Version difference data
◆ ◆ ◆ ◆ ◆ ◆ ◆

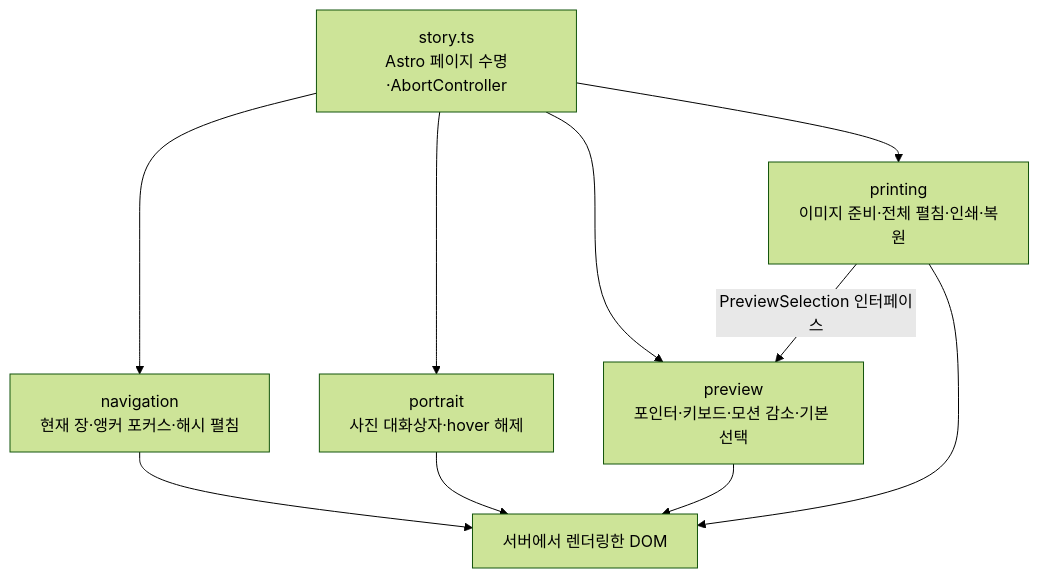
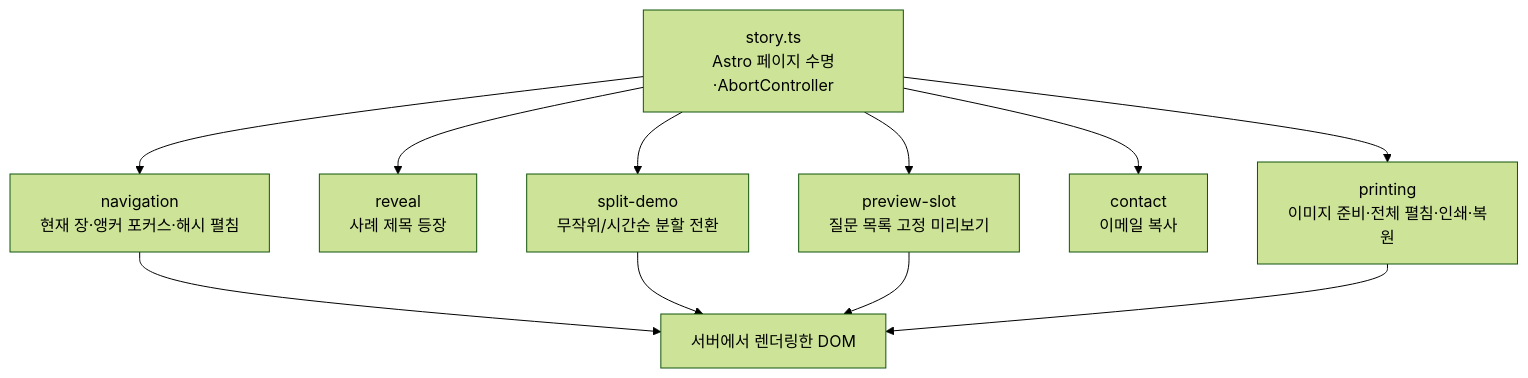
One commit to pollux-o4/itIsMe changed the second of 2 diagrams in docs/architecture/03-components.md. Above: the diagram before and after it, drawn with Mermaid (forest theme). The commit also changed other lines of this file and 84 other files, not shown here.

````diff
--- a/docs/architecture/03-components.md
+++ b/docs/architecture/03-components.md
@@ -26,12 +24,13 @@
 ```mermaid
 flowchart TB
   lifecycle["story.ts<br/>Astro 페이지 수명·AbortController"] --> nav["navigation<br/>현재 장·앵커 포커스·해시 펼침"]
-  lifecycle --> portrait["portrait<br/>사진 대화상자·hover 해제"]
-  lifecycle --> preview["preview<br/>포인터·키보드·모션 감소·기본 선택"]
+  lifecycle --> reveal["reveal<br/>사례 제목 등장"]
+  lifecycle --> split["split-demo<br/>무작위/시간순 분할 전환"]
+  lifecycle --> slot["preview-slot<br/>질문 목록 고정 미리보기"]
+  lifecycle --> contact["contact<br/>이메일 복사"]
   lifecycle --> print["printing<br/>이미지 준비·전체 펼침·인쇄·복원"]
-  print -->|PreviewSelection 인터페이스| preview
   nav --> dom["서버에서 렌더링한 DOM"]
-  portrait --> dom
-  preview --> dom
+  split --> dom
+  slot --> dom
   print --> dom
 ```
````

◆ ◆ ◆ ◆ ◆ ◆ ◆

* **YOUR INSTRUCTIONS**:
Should the entries hold any pictures, please omit those and print the remaining text exactly.

* **RESULT OF THIS EXERCISE**:
One commit to pollux-o4/itIsMe changed the second of 2 diagrams in docs/architecture/03-components.md. Above: the diagram before and after it, drawn with Mermaid (forest theme). The commit also changed other lines of this file and 84 other files, not shown here.

````diff
--- a/docs/architecture/03-components.md
+++ b/docs/architecture/03-components.md
@@ -26,12 +24,13 @@
 ```mermaid
 flowchart TB
   lifecycle["story.ts<br/>Astro 페이지 수명·AbortController"] --> nav["navigation<br/>현재 장·앵커 포커스·해시 펼침"]
-  lifecycle --> portrait["portrait<br/>사진 대화상자·hover 해제"]
-  lifecycle --> preview["preview<br/>포인터·키보드·모션 감소·기본 선택"]
+  lifecycle --> reveal["reveal<br/>사례 제목 등장"]
+  lifecycle --> split["split-demo<br/>무작위/시간순 분할 전환"]
+  lifecycle --> slot["preview-slot<br/>질문 목록 고정 미리보기"]
+  lifecycle --> contact["contact<br/>이메일 복사"]
   lifecycle --> print["printing<br/>이미지 준비·전체 펼침·인쇄·복원"]
-  print -->|PreviewSelection 인터페이스| preview
   nav --> dom["서버에서 렌더링한 DOM"]
-  portrait --> dom
-  preview --> dom
+  split --> dom
+  slot --> dom
   print --> dom
 ```
````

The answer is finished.